INFORMATION SHOWN START

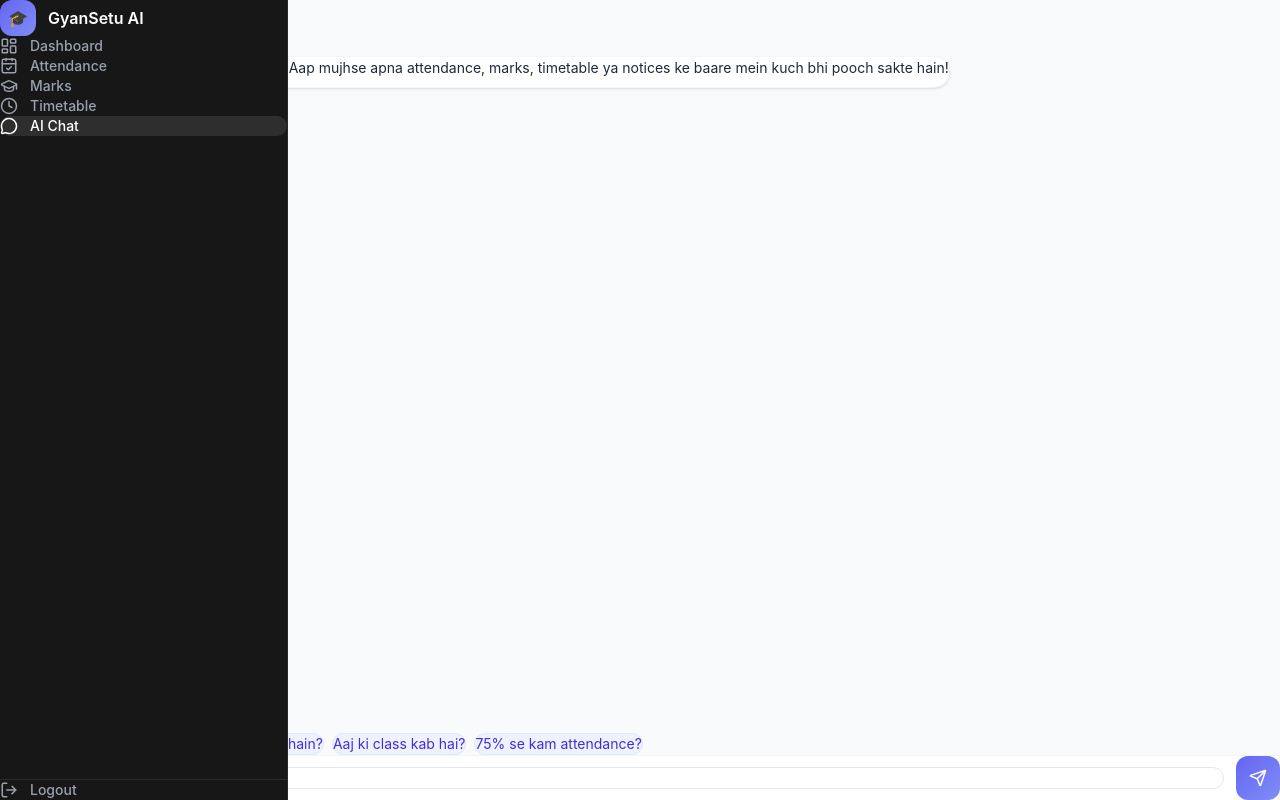
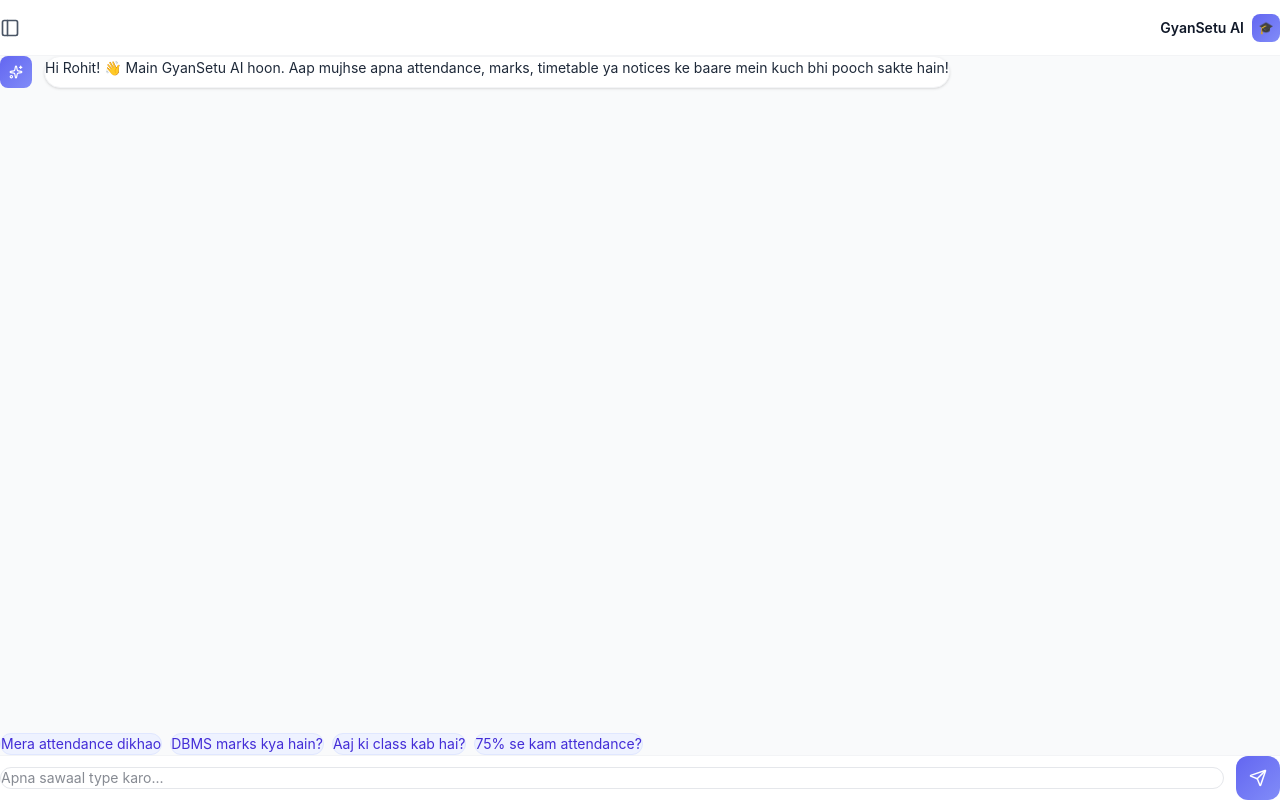
Before and after one commit to Rohitraj45592/gyansetu-ai, a Next.js app in the folder frontend/: page /chat in a window 1280 px wide. Built offline with nearby package versions, Linux system fonts and the light colour scheme; sample sign-in values are in the browser's storage.

Commit message:
Collapsible sidebar on all devices

```diff
--- a/frontend/components/Sidebar.tsx
+++ b/frontend/components/Sidebar.tsx
@@ -31,8 +31,8 @@ export default function Sidebar() {
 
   return (
     <>
-      {/* Mobile top bar */}
-      <div className="lg:hidden fixed top-0 left-0 right-0 h-14 bg-white border-b border-gray-100 flex items-center justify-between px-4 z-40">
+      {/* Top bar - all devices */}
+      <div className="fixed top-0 left-0 right-0 h-14 bg-white border-b border-gray-100 flex items-center justify-between px-4 z-40">
         <button
           onClick={() => setOpen(true)}
           className="p-2 rounded-lg hover:bg-gray-50 text-gray-600 -ml-2"
@@ -48,10 +48,10 @@ export default function Sidebar() {
         </div>
       </div>
 
-      {/* Dark overlay - mobile only */}
+      {/* Dark overlay */}
       {open && (
         <div
-          className="lg:hidden fixed inset-0 bg-black/40 z-40"
+          className="fixed inset-0 bg-black/40 z-40"
           onClick={() => setOpen(false)}
         />
       )}
@@ -62,7 +62,6 @@ export default function Sidebar() {
           fixed top-0 left-0 h-full w-72 bg-[#171717] border-r border-[#2a2a2a]
           flex flex-col z-50
           transform transition-transform duration-300 ease-in-out
-          lg:translate-x-0
           ${open ? 'translate-x-0' : '-translate-x-full'}
         `}>
 
@@ -76,7 +75,7 @@ export default function Sidebar() {
           </div>
           <button
             onClick={() => setOpen(false)}
-            className="lg:hidden p-1.5 rounded-lg text-gray-400 hover:text-white hover:bg-white/5">
+            className="p-1.5 rounded-lg text-gray-400 hover:text-white hover:bg-white/5">
             <PanelLeft size={18} />
           </button>
         </div>
```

INFORMATION SHOWN END

WHAT YOU WILL DO ::
Each line in the listing where the word "className" is found is to be copied.

RESPONSE FOR THIS EXERCISE ::
-      <div className="lg:hidden fixed top-0 left-0 right-0 h-14 bg-white border-b border-gray-100 flex items-center justify-between px-4 z-40">
+      <div className="fixed top-0 left-0 right-0 h-14 bg-white border-b border-gray-100 flex items-center justify-between px-4 z-40">
           className="p-2 rounded-lg hover:bg-gray-50 text-gray-600 -ml-2"
-          className="lg:hidden fixed inset-0 bg-black/40 z-40"
+          className="fixed inset-0 bg-black/40 z-40"
-            className="lg:hidden p-1.5 rounded-lg text-gray-400 hover:text-white hover:bg-white/5">
+            className="p-1.5 rounded-lg text-gray-400 hover:text-white hover:bg-white/5">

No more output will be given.